Given the complexity of the scientific calculations/basis sitting behind green claims (and the potential for technical language to be used), it is especially important to ensure that the message conveyed is clear, unambiguous and not too broad in scope. To the extent that an ambiguous, unclear or overly broad claim creates a false or misleading impression, there is a risk of contravening the ACL despite not having any intention to do so. For example, when making a claim about carbon neutrality, companies need to be clear about what the carbon neutrality relates to – e.g. its business operations or a product or service – and may need to explain what it means to be carbon neutral (to avoid customers assuming that they produce zero emissions, rather than purchase offsets to neutralise those emissions).
2. Make sure you can substantiate your claims
All claims must be scientifically sound and able to be substantiated. It is important to ensure that communications do not convey a level of scientific acceptance or “authority” of a particular environmental claim that is unwarranted. For example, the Climate Active certification is a mechanism by which carbon neutral claims can be substantiated. However, as we discuss in golden rule #3, this does not mean that the certification can be used to substantiate all advertising.
3. Always consider context
Despite certifications (such as Climate Active), care still needs to be taken about how that certification is represented to consumers in the context of a particular advertisement.

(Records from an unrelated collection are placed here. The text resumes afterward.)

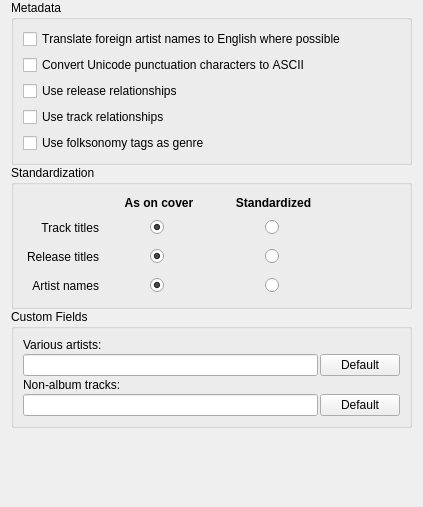
Before: the Qt Designer form ui/options_metadata.ui in metabrainz/picard, drawn with Qt 5.
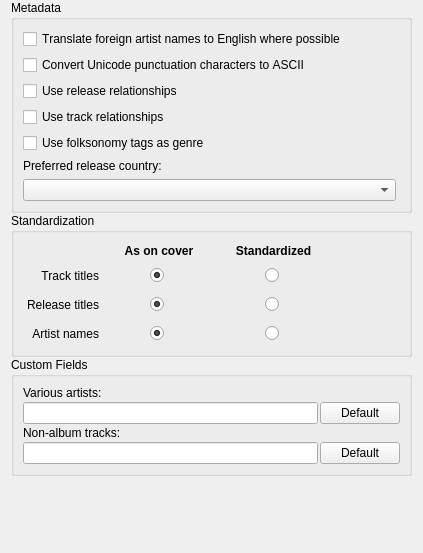
After: the same form once the commit is applied.

Commit message: Bring back the preferred release country option.

Patch:
```diff
--- a/ui/options_metadata.ui
+++ b/ui/options_metadata.ui
@@ -7,7 +7,7 @@
     <x>0</x>
     <y>0</y>
     <width>423</width>
-    <height>507</height>
+    <height>553</height>
    </rect>
   </property>
   <layout class="QVBoxLayout" name="verticalLayout">
@@ -86,6 +86,29 @@
           </property>
          </widget>
         </item>
+        <item>
+         <widget class="QLabel" name="label_8">
+          <property name="text">
+           <string>Preferred release country:</string>
+          </property>
+         </widget>
+        </item>
+        <item>
+         <widget class="QComboBox" name="preferred_release_country">
+          <property name="sizePolicy">
+           <sizepolicy hsizetype="Preferred" vsizetype="Minimum">
+            <horstretch>0</horstretch>
+            <verstretch>0</verstretch>
+           </sizepolicy>
+          </property>
+          <property name="maximumSize">
+           <size>
+            <width>373</width>
+            <height>16777215</height>
+           </size>
+          </property>
+         </widget>
+        </item>
        </layout>
       </widget>
      </item>
@@ -109,7 +132,7 @@
        <property name="flat">
         <bool>false</bool>
        </property>
-       <widget class="QWidget" name="">
+       <widget class="QWidget" name="layoutWidget">
         <property name="geometry">
          <rect>
           <x>16</x>
```
The commit also changes 4 other files.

For example, adding words like “certified carbon neutral by Climate Active” or “certified carbon neutral” to every advertisement would be risky without considering what is being advertised, and whether it is included in the scope of your certification.
4. Representations can be implied, not just express
Claims in advertising may be express or implied. “Green” claims are particularly prone to containing implied representations which may present additional risk when considering advertising. They attract additional scrutiny from regulators and competitors because of their social value to customers, but also their scientific complexity. Remember to consider any implied, as well as express, messages that communications may convey.
5. Have reasonable grounds for making a claim about a future matter
“Green” marketing claims can often amount to representations with respect to future matters (e.g. aspirational statements about carbon neutral ambitions or forecasts about meeting certain emission reduction targets). A representation with respect to a future matter is deemed to be misleading unless its maker has reasonable grounds for making the representation. This heightens the importance of substantiation – which is particularly important for “green” claims.
6. Be extra careful about aspirational claims
Aspirational claims can be particularly fraught. As we discuss in golden rule #5, an aspirational claim can be a form of representation with respect to future matters. This means that, e.g., carbon neutral goals or commitments must be objectively based on reasonable grounds – you can’t just pick a figure and hope for the best. The level of substantiation will depend on whether absolute or qualifying language is used. How you couch the claim will also depend on whether it is aspirational or a “stretch goal”.
The private sector is increasingly being recognised for the leading role it can play in combatting climate change. While navigating this area can be complex, it also presents an exciting time and opportunity for businesses and organisations. Organisations have a chance to demonstrate their values – and authenticity, clarity and substantiation will be the key to success.